▶ _YOUR OBJECTIVE_: Return every line in the entries below where the word "changed" shows up.
--- START ---
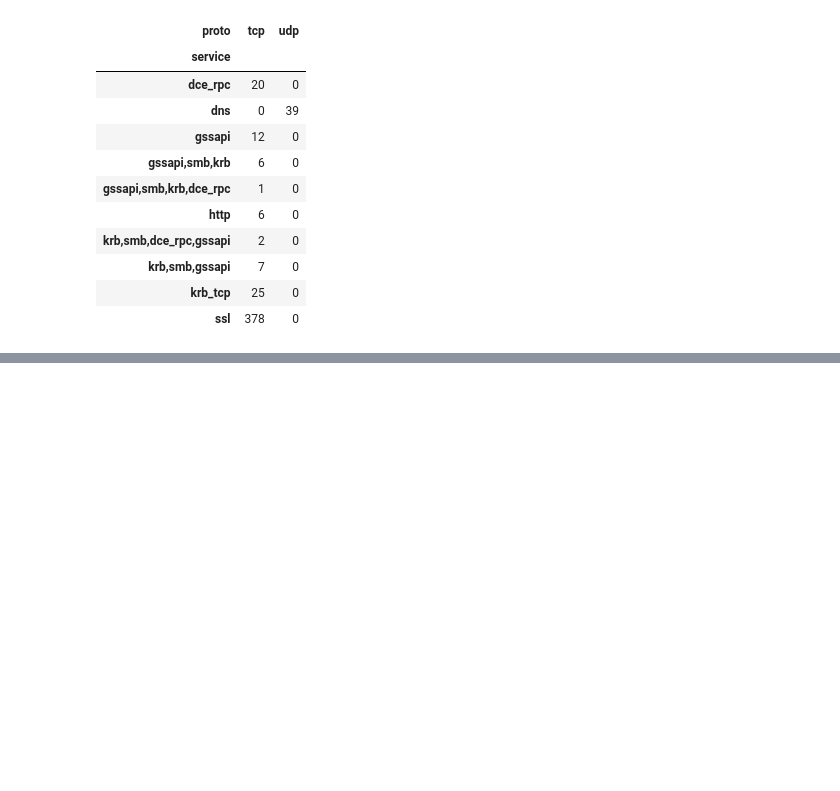
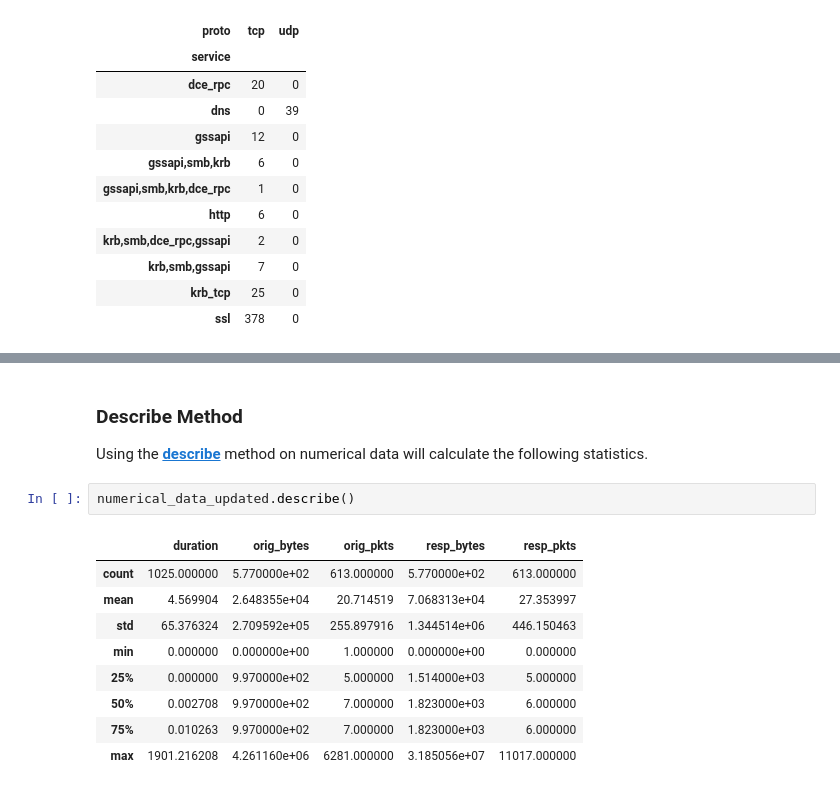
Before and after one commit to OTRF/infosec-jupyterthon, a Jupyter notebook: workshops/2021/day1/day1-3-Data-Analysis-with-Pandas Intro.ipynb, the cells around one changed output, grey strips where cells are left out. Cells and saved outputs as stored; diff of their text form; blank space fills up the shorter version.

```diff
--- a/workshops/2021/day1/day1-3-Data-Analysis-with-Pandas Intro.ipynb
+++ b/workshops/2021/day1/day1-3-Data-Analysis-with-Pandas Intro.ipynb
@@ -1560,0 +1618,15 @@ pd.crosstab(index = zeek_df['service'], columns = zeek_df['proto'])
+# %% [markdown]
+### **Describe Method**
+Using the **[describe](https://pandas.pydata.org/pandas-docs/stable/reference/api/pandas.DataFrame.describe.html)** method on numerical data will calculate the following statistics.
+# %%
+numerical_data_updated.describe()
+# %% [output]
+|  | duration | orig_bytes | orig_pkts | resp_bytes | resp_pkts |
+| count | 1025.000000 | 5.770000e+02 | 613.000000 | 5.770000e+02 | 613.000000 |
+| mean | 4.569904 | 2.648355e+04 | 20.714519 | 7.068313e+04 | 27.353997 |
+| std | 65.376324 | 2.709592e+05 | 255.897916 | 1.344514e+06 | 446.150463 |
+| min | 0.000000 | 0.000000e+00 | 1.000000 | 0.000000e+00 | 0.000000 |
+| 25% | 0.000000 | 9.970000e+02 | 5.000000 | 1.514000e+03 | 5.000000 |
+| 50% | 0.002708 | 9.970000e+02 | 7.000000 | 1.823000e+03 | 6.000000 |
+| 75% | 0.010263 | 9.970000e+02 | 7.000000 | 1.823000e+03 | 6.000000 |
+| max | 1901.216208 | 4.261160e+06 | 6281.000000 | 3.185056e+07 | 11017.000000 |
```
Also changed, not shown: parts of 58 cells of this notebook.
--- END ---
▶ _PROBLEM SOLUTION_:
Before and after one commit to OTRF/infosec-jupyterthon, a Jupyter notebook: workshops/2021/day1/day1-3-Data-Analysis-with-Pandas Intro.ipynb, the cells around one changed output, grey strips where cells are left out. Cells and saved outputs as stored; diff of their text form; blank space fills up the shorter version.
Also changed, not shown: parts of 58 cells of this notebook.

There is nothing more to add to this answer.